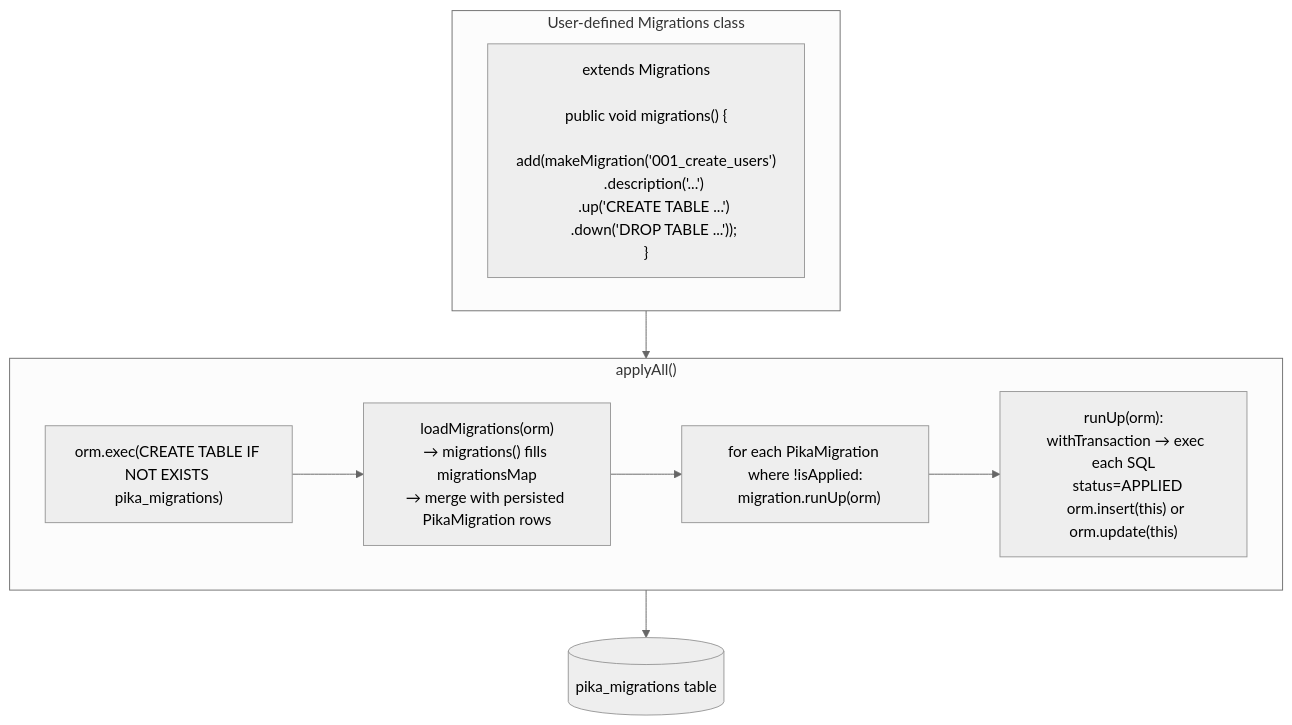
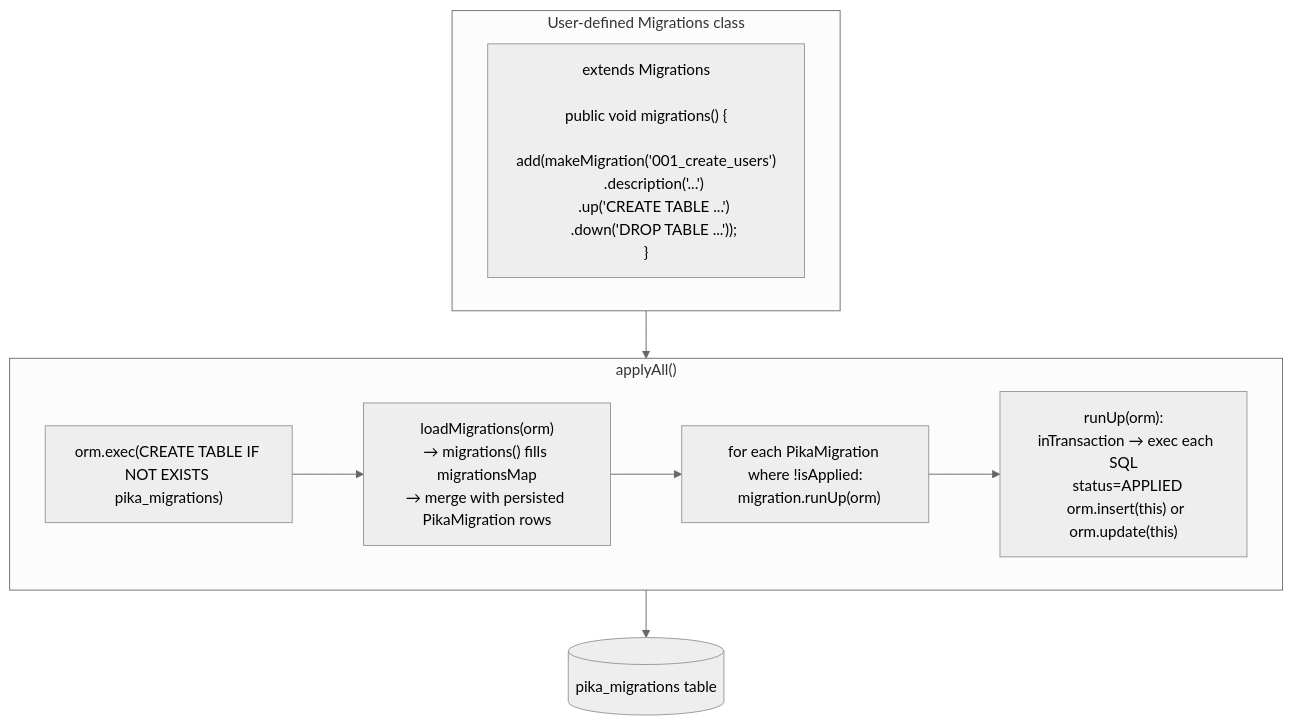
Diagram 13 of 17 in docs/pages/references/system-understanding/architecture.md (msu/pika-orm), drawn with Mermaid (neutral theme) before and after one commit. The commit also changed other lines of this file and 6 other files, not shown here.

````diff
--- a/docs/pages/references/system-understanding/architecture.md
+++ b/docs/pages/references/system-understanding/architecture.md
@@ -780,16 +780,16 @@
 ```mermaid
 flowchart TD
     subgraph DEF ["User-defined Migrations class"]
         UD["extends Migrations\n\npublic void migrations() {\n  add(makeMigration('001_create_users')\n    .description('...')\n    .up('CREATE TABLE ...')\n    .down('DROP TABLE ...'));\n}"]
     end
 
     subgraph APPLY ["applyAll()"]
         A1["orm.exec(CREATE TABLE IF NOT EXISTS pika_migrations)"]
         A1 --> A2["loadMigrations(orm)\n→ migrations() fills migrationsMap\n→ merge with persisted PikaMigration rows"]
         A2 --> A3["for each PikaMigration where !isApplied:\n  migration.runUp(orm)"]
-        A3 --> A4["runUp(orm):\n  withTransaction → exec each SQL\n  status=APPLIED\n  orm.insert(this) or orm.update(this)"]
+        A3 --> A4["runUp(orm):\n  inTransaction → exec each SQL\n  status=APPLIED\n  orm.insert(this) or orm.update(this)"]
     end
 
     DEF --> APPLY
     APPLY --> DB[(pika_migrations table)]
 ```
````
◆ ◆ ◆ ◆ ◆
▶ [Task objective]:
Filter the data down to the lines that contain the string "this", and copy them.

▶ [Finished task]:
Diagram 13 of 17 in docs/pages/references/system-understanding/architecture.md (msu/pika-orm), drawn with Mermaid (neutral theme) before and after one commit. The commit also changed other lines of this file and 6 other files, not shown here.
-        A3 --> A4["runUp(orm):\n  withTransaction → exec each SQL\n  status=APPLIED\n  orm.insert(this) or orm.update(this)"]
+        A3 --> A4["runUp(orm):\n  inTransaction → exec each SQL\n  status=APPLIED\n  orm.insert(this) or orm.update(this)"]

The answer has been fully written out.